Arjuna asks Krishna about the body and spirit as objects of wisdom. Krishna says that beings can grasp the “sacred ground” of knowledge, but must also learn what it is that knows the sacred ground—wisdom requires knowing both the lower material and the higher knowing selves. He promises to explain each of these in turn.
Although yoga aims to transcend the body, one must understand what comprises the body (as one must come to know the true self) before one can learn to hold back its forces.
Krishna briefly describes the sacred ground: it includes “awareness of ‘I,’” insight, the senses and their powers, desire and pleasure, hatred and pain, the body, and thought. But an absence of arrogance, deceit, and harm; a commitment to patience, purity, and restraint; indifference to the senses and a refusal of the self; a lack of clinging to worldly desires and outcomes; and endless devotion to Krishna in yoga: all these qualities comprise the true wisdom of the “supreme self.”
The body comprises far more than physical things and the senses; it includes what many would consider the “mind,” which demonstrates that the body is what consciously learns to turn away from the material world before this wisdom is encoded in the eternal self. Therefore, even though the body is the seat of self-awareness, the eternal self is the seat of wisdom because “wisdom” figures more as an orientation toward existence than a conscious form of knowledge.
One gains immortality by coming to know Brahman, which lies beyond the world and is “said to be neither being / nor non-being.” This pervades everything, even though it is immaterial; it “bears all” without clinging and partakes of the gunas despite having none. It is inside and outside, far and near, too subtle for most to understand. It is what bears beings, “the absorber / and creator.” It lies beyond light and darkness, constituting wisdom’s content and its goal.
Brahman supersedes not only dualities that exist in the world but also the duality of being and non-being that governs what is and is not in the world. This is because, as Krishna has previously argued, Brahman is everywhere and pervades everything, even the material world and its gunas, even though it is itself immaterial and formless.
Krishna explains that a devotee who understands the sacred ground, wisdom, and wisdom’s object can become one with him. He tells Arjuna that matter and spirit have no beginning, and that gunas and transformation come from matter, as do cause and effect, whereas pleasure and pain are grounded in the spirit, which can reside in matter and cling to the gunas. Indeed, one is born only because the spirit clings to gunas. The highest spirit or highest self is that which observes.

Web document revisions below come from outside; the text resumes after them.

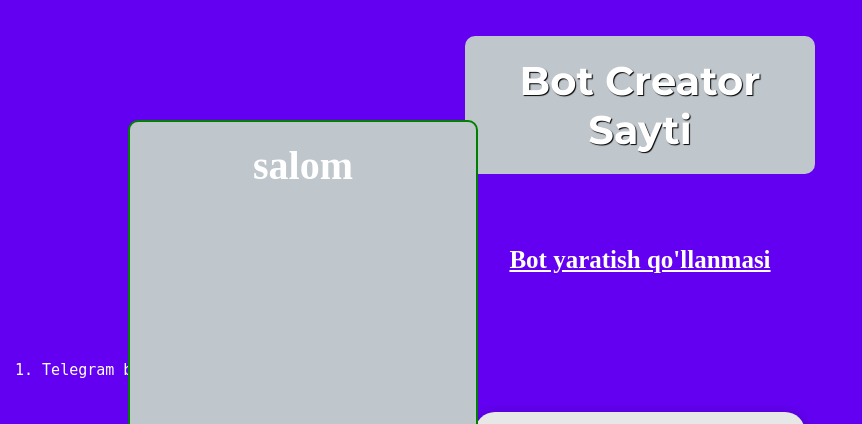
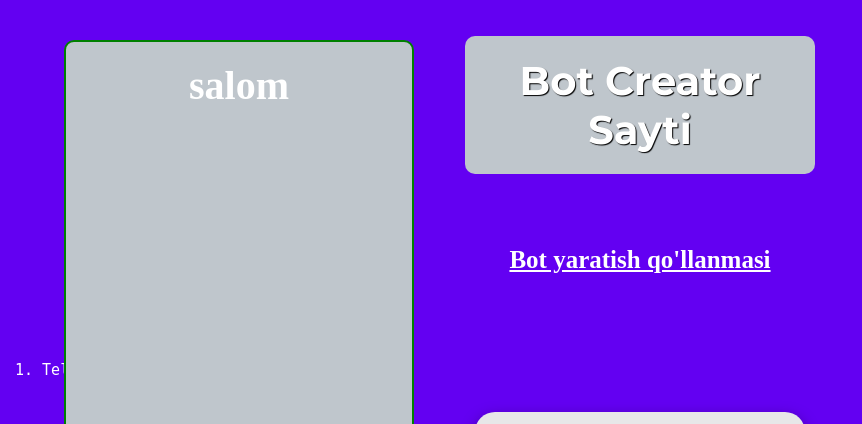
Before and after one commit to mmuzi3427/Makerbotveb, a PHP site: page / in a window 1280 px wide. Shown: the top 424 px of the page, without its empty margins (0-862 px from the left). Run offline with PHP 8.4, Linux system fonts and the light colour scheme.

Commit message:
Update style.css

```diff
--- a/style.css
+++ b/style.css
@@ -142,10 +142,10 @@ button {
 #alertekran {
   display:block;
   background+color:red;
-  width:80%;
+  width:90%;
   border:2px solid green;
   position: fixed;
-  left: 10%;
-  top: 15%;
+  left: 5%;
+  top: 5%;
   bottom: 15%;
 }
```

The “sacred ground” is not only the lower self, but also that which must be known in order for one to gain true knowledge. Although pleasure and pain are evidence of one’s unwise attachment to the world, they nevertheless reside in the spirit because they arise from the way the spirit interacts with the gunas (especially rajas, or passion).
Some can “see the self / in the self, / through the self,” in meditation; others use the yoga of samkhya and others the yoga of action. Others still pass “beyond death” through devotion, even if they only come to know the self through testimony from others.
Krishna confirms that there are three separate, equally valid paths to transcendence: knowledge, action, and devotion. Although seeing the self in the self seems like a form of knowledge, it is subtly different from samkhya: the former comes from perceiving the self directly, whereas the second comes from abstract philosophical thought.
Anything that comes into being emerges from the union between the sacred ground and the knower. One who sees the highest lord everywhere, does not harm the self, realizes that they are not the agent of their material actions, and sees a multiplicity of ways of being everywhere can move beyond death. The imperishable self lacks gunas, a beginning, or action; it is like space, everywhere yet unmarked by anything that occupies it. It illuminates the sacred ground like the sun illuminates the earth. Knowing the difference between this sacred ground and the knower can lead people to the freedom of the highest realm.
All material things exist at the juncture of lower and higher selves, so their character relies upon the particular understanding that the knower (higher self) develops about the sacred ground (lower self). Wisdom means seeing the higher self that is immanent in all lower selves (recognizing that everything has the same kind of essential higher self and is therefore a dimension of the same universal being) while still sharply distinguishing between what properly belongs to the higher self and what does not.